"I like this unit because the switchboard matting carries a slight negative charge in the rubber which helps the gold particles drop against it. This unit is ideal in areas where water is scarce because the water is recirculating in a closed system and you can pull up a stump and sit right down to work. I often put a small plastic margarine container on the end of the sluice and catch the tailings for a second pass before I toss them."

"You Can Power the Sluice for About 2 Hours"

"I was thinking about building an auto feeder to dump 15-20 pounds of concentrates into my mini but I don't like carrying the extra weight to the places I end up in."

"You can power the sluice for about 2 hours 'off road' with a motorcycle battery (smaller than the car type). You will need at least a 500 gallon-per-hour pump. A submersible pump would work OK too."

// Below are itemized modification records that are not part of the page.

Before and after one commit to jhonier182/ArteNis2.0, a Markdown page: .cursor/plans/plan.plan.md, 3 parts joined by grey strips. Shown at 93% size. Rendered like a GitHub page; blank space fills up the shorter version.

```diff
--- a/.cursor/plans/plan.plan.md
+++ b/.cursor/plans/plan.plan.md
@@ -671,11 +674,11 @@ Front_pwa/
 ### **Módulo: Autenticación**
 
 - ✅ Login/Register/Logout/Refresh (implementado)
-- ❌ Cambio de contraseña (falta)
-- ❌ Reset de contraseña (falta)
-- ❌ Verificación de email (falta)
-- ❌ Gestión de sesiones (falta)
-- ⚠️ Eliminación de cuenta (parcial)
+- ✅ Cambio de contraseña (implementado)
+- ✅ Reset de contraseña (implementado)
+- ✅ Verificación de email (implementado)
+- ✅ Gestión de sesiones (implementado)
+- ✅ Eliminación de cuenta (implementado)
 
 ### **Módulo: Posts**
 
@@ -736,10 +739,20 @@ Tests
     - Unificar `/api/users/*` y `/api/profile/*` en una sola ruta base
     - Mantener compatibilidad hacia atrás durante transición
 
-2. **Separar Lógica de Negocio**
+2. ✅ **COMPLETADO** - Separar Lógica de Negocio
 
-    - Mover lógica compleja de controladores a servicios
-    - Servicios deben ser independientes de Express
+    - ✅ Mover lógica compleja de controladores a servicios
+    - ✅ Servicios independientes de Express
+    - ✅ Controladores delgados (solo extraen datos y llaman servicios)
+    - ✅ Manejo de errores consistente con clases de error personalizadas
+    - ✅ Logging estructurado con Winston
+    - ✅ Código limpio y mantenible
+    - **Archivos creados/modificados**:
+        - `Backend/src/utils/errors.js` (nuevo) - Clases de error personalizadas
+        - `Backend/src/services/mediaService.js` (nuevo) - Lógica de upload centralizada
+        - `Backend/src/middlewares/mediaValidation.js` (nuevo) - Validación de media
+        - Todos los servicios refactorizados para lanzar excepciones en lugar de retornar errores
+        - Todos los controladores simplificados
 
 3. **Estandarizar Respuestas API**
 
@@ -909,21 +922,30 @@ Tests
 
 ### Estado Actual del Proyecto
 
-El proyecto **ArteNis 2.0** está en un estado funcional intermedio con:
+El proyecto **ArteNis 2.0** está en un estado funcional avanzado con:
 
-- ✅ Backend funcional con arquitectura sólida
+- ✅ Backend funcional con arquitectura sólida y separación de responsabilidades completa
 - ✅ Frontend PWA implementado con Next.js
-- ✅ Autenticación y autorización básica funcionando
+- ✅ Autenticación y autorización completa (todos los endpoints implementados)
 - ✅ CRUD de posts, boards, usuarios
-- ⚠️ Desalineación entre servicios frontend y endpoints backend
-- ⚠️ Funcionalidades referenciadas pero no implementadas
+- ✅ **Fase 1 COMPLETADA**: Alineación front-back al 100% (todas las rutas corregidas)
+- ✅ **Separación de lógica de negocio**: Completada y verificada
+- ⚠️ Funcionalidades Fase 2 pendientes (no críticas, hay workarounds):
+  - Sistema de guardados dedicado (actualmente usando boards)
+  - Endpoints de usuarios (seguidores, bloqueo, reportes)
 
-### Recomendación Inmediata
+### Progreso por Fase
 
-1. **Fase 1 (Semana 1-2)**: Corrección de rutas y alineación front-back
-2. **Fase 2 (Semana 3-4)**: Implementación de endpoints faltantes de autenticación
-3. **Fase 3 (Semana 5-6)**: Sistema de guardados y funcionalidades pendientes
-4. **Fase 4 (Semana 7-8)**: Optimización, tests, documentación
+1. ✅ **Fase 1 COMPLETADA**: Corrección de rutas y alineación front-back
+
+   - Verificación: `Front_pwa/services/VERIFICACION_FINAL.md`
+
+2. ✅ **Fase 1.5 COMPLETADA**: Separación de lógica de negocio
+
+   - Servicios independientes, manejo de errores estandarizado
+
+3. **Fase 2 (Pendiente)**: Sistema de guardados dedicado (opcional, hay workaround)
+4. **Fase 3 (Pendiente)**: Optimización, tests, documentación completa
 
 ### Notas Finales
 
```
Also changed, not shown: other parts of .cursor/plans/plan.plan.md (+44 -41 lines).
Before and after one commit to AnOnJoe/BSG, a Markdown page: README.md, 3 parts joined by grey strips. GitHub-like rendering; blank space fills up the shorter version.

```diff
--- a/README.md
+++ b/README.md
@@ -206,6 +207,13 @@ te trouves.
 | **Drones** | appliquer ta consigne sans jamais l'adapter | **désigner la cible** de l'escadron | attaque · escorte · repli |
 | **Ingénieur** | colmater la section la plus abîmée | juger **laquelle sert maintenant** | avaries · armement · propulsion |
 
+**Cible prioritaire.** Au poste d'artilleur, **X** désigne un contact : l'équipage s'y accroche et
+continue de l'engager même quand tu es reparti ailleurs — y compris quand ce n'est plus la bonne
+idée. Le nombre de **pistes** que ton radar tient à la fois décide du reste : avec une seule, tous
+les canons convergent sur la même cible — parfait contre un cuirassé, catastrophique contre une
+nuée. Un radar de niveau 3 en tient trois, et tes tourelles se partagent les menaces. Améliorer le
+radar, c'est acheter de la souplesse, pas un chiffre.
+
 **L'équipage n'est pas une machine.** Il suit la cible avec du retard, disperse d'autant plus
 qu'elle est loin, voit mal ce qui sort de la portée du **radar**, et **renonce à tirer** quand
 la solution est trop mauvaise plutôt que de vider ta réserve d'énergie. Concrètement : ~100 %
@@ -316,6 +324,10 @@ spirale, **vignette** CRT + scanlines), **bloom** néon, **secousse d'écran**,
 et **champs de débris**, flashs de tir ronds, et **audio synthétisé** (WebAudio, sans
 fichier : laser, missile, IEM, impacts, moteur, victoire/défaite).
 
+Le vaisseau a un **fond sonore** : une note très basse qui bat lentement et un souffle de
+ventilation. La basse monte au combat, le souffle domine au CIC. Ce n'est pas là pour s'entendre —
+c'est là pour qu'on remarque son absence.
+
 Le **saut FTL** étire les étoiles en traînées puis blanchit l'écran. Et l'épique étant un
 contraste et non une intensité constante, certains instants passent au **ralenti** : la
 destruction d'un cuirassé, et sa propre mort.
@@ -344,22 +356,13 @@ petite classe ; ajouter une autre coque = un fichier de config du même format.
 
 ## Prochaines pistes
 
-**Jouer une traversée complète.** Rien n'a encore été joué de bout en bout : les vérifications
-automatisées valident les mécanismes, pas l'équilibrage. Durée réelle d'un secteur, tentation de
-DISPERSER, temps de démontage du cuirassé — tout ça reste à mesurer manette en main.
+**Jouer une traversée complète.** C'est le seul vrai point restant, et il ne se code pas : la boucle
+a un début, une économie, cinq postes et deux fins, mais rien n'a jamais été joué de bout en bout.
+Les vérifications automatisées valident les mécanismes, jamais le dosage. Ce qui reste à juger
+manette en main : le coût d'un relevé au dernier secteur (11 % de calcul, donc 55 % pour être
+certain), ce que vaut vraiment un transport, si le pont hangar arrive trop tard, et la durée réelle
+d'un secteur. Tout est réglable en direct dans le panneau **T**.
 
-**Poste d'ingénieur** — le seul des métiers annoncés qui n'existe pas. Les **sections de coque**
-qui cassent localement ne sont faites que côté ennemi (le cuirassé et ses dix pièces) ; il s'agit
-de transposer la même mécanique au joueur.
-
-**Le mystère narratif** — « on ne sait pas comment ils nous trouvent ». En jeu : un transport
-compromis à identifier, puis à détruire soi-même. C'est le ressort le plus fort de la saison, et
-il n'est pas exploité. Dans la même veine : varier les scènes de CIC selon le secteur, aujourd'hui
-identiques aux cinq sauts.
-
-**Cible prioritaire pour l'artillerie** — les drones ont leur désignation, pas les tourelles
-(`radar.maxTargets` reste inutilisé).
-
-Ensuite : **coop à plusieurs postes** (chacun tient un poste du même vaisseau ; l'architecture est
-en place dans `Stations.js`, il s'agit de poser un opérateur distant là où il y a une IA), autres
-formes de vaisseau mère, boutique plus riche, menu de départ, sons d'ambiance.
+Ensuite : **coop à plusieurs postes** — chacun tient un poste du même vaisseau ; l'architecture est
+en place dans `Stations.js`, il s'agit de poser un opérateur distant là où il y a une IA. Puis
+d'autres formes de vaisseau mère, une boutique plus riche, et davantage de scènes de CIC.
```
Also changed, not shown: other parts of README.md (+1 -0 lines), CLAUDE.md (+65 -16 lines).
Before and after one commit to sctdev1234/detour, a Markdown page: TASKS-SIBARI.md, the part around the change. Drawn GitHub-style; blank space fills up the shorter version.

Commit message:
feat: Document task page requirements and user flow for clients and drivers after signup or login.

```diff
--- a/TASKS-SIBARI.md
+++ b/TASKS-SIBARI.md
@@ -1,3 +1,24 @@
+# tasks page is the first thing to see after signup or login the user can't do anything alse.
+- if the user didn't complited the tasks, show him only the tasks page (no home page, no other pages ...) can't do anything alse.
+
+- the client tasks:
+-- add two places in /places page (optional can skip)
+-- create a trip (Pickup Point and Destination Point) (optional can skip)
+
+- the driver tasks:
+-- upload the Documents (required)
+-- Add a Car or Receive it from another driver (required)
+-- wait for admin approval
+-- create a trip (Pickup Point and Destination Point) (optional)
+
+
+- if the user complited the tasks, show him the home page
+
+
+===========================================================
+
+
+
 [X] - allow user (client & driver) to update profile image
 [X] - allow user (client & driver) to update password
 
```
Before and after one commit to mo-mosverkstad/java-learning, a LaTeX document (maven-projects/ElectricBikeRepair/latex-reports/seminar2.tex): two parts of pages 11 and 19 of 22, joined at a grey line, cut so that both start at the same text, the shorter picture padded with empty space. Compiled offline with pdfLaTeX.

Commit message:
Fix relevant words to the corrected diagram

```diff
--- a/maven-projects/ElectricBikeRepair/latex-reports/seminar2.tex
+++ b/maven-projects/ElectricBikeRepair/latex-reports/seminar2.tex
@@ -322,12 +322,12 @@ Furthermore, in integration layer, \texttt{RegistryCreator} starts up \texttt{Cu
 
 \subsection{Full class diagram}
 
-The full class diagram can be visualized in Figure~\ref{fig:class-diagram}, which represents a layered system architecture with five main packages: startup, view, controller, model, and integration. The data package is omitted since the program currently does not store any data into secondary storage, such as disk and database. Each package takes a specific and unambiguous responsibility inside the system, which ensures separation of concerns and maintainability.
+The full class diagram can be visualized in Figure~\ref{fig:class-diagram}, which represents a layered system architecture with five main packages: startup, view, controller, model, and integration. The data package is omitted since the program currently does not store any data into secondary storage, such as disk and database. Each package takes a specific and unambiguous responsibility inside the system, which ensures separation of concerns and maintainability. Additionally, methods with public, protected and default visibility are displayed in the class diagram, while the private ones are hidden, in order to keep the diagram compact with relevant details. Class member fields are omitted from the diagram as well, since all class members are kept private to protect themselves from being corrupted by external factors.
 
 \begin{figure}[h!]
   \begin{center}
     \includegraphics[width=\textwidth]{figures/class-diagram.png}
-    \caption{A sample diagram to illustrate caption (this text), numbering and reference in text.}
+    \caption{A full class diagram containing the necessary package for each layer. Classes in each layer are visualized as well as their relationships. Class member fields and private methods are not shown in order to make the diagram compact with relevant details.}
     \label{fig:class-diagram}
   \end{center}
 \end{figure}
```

As you can see, Grizzly's version of the mini-sluice is very well thought out and constructed, and it holds great potential for recovering extremely fine gold. However, there are many other versions out there (including non-motorized models) that might give Grizzly's mini a run for its money.

(c)  Jim Rocha (J.R.)  2008

5 comments:

  1. Very interesting gold recovery info. I think I might try making one of those grizzly things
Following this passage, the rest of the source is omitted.